Guyana’s Natural Resources Minister, Vickram Bharrat, has charged locals to enhance their skills and build capacity to increase their eligibility to reap the many benefits from the oil and gas sector.
He made these comments while delivering his keynote address to the virtually held Oil and Gas – Training, Skill Development and Employment event hosted by the Indo-Caribbean Society on Friday.
“I urge you today, to enhance your skills and build your capacity to increase your eligibility; establish partnerships and learn from each other; and be innovative,” the minister said.
In highlighting Guyana’s oil and gas prospects, Minister Bharrat outlined that the country has had a “steep learning curve” as a newcomer to the oil and gas producing scene.
After a year of production, the Liza Destiny has achieved its nameplate capacity of 126,000 barrels of oil per day, and the Liza Unity, for the Liza Phase 2 Project, is expected to commence production in the first half of 2022.

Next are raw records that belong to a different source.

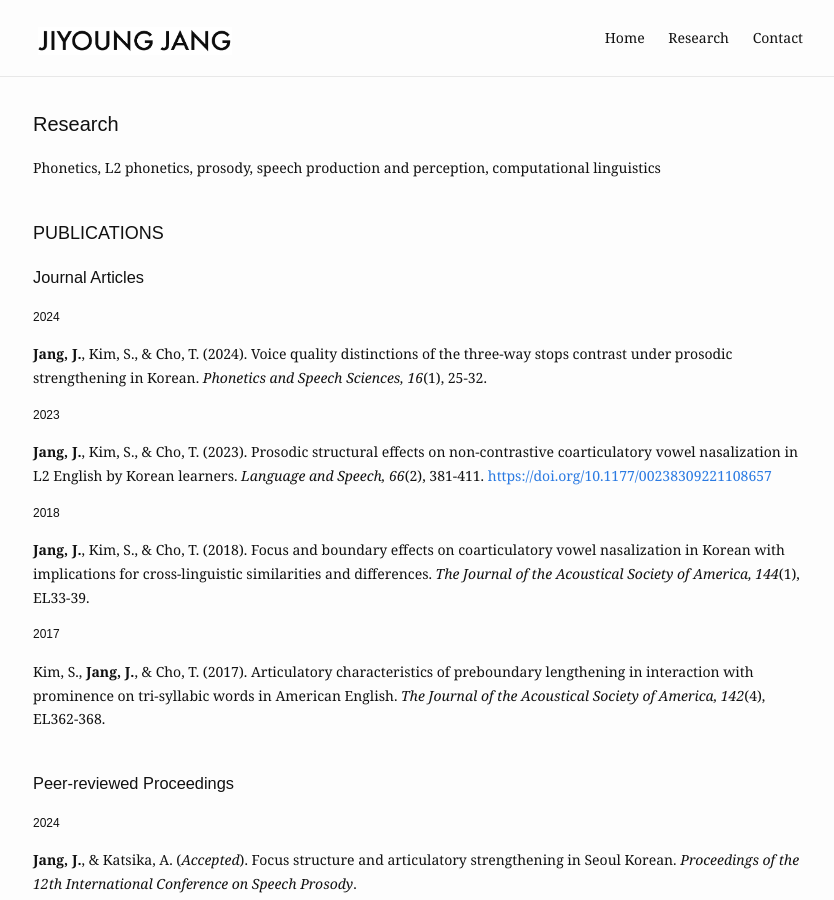
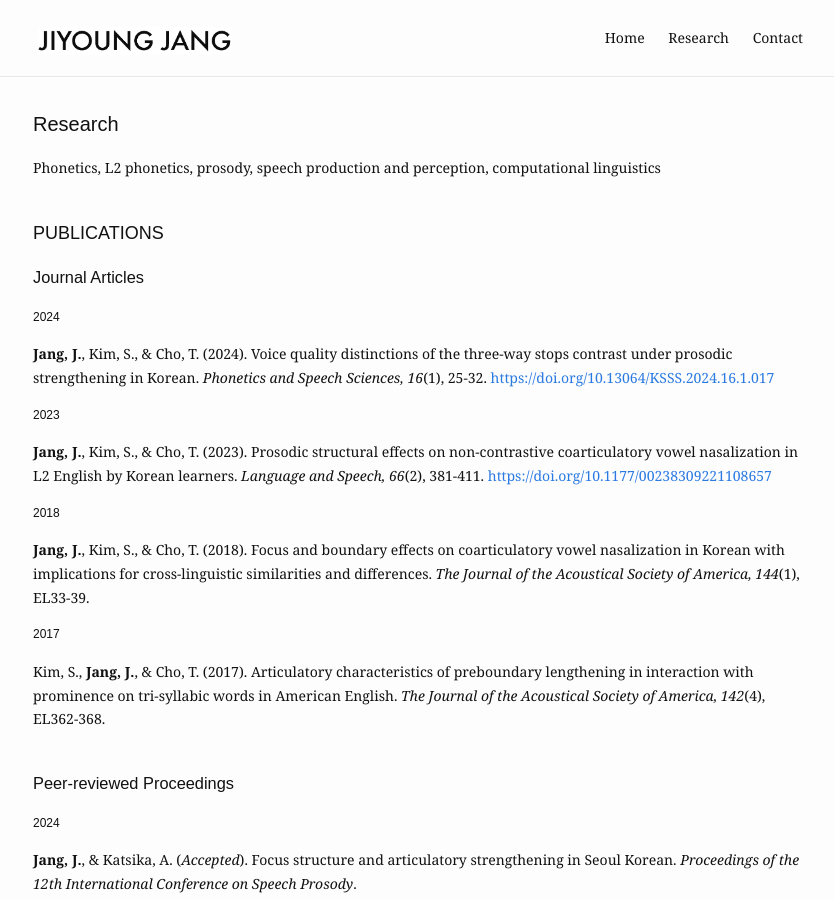
Before and after one commit to jiyoungj/jiyoungj.github.io, a Jekyll site: the page built from research.md, in a window 1280 px wide and 900 px high. Shown: the whole window, without its empty margins (222-1056 px from the left). Built offline with Jekyll 4.4.1, drawn with Linux system fonts in a browser that asks for light colours; some web fonts are replaced; some of the changed lines change nothing that is shown.

Commit message:
Update research.md

```diff
--- a/research.md
+++ b/research.md
@@ -14,7 +14,7 @@
 
   <h4>2024</h4>
 
-   <b>Jang, J.</b>, Kim, S., & Cho, T. (2024). Voice quality distinctions of the three-way stops contrast under prosodic strengthening in Korean. <em>Phonetics and Speech Sciences, 16</em>(1), 25-32.
+   <b>Jang, J.</b>, Kim, S., & Cho, T. (2024). Voice quality distinctions of the three-way stops contrast under prosodic strengthening in Korean. <em>Phonetics and Speech Sciences, 16</em>(1), 25-32. <a href="https://doi.org/10.13064/KSSS.2024.16.1.017">https://doi.org/10.13064/KSSS.2024.16.1.017</a>
 
   <h4>2023</h4>
 
```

And by 2027, Guyana will have at least seven (7) Floating Production Storage and Offloading (FPSO) vessels, showing clearly that Guyana is “open for business,” he said.
Considering the aforementioned, the minister said that Guyana is “ripe with opportunity” as plans are afoot to develop the skills and private sector capacity so Guyana can benefit the most from the sector.
“This fast-paced trajectory of the sector has driven significant private sector investment in our economy. New businesses offering specialised services have emerged operating under international standards.
“The nature of the oil and gas sector creates the opportunity for many specialised or niche service companies to support their operations. As such, the Government of Guyana recognises the importance of private investment in driving the growth of this emerging sector,” he continued.
He said what Guyana needs to meet those growing demands for skills and services is a private sector that is driven by “innovation, ambition, and a passion for excellence.”
He mentioned Guyana’s draft local content policy which he said promotes backward, forward, and lateral linkages to optimise the value created by the resources of the oil and gas sector.
“So I want to encourage our professionals today to hone their skills and continue to pursue professional development. Our country and the world at large are changing at great speed and it is imperative that we prepare ourselves to conquer the challenges and demands that will arise,” the Minister said.
For the reader’s knowledge, backward linkages are those created by the commercial relations between oil operators and their supply chains, which include the transfer of technology and know-how, employment of nationals, and sourcing local goods and services